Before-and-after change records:
■ ■ ■ ■

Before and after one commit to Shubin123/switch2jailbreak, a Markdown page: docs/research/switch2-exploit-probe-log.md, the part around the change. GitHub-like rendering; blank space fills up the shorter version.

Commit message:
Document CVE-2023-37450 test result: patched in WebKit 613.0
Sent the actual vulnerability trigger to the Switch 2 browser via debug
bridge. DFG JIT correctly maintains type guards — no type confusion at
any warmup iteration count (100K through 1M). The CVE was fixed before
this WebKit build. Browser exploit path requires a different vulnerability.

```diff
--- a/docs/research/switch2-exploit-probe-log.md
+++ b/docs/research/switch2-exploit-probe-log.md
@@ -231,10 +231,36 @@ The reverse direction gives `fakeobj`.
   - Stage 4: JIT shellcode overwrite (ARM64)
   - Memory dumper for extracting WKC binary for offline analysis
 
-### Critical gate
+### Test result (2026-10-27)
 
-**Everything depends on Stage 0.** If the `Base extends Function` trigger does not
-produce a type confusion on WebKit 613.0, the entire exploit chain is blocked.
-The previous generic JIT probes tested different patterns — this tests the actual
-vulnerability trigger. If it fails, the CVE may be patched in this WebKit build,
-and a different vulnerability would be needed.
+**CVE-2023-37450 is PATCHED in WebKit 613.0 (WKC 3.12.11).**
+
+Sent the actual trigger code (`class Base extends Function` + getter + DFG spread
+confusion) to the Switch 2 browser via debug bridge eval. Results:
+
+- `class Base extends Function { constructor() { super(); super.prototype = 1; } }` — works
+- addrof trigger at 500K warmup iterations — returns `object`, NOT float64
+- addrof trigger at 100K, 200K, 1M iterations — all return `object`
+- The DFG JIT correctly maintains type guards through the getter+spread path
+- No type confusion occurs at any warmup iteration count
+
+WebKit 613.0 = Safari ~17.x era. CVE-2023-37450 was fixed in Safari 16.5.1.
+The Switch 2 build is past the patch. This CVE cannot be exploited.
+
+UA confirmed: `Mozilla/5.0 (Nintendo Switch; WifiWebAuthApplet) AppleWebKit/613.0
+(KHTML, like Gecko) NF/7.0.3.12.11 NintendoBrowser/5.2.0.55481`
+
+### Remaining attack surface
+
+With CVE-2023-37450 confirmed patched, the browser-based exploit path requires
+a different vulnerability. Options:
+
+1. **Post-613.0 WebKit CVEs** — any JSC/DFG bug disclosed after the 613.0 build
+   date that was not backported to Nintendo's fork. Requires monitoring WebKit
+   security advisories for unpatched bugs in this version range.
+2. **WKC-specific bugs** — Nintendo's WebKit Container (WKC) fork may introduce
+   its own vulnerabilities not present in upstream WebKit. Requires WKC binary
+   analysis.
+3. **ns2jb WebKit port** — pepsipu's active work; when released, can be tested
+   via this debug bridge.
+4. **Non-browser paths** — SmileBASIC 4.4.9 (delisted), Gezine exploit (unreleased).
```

■ ■ ■ ■

:: EXERCISE DETAILS ::
When the word "confusion" occurs in a line above, list that line.

:: RESULT FOR THIS EXERCISE ::
bridge. DFG JIT correctly maintains type guards — no type confusion at
-produce a type confusion on WebKit 613.0, the entire exploit chain is blocked.
+confusion) to the Switch 2 browser via debug bridge eval. Results:
+- No type confusion occurs at any warmup iteration count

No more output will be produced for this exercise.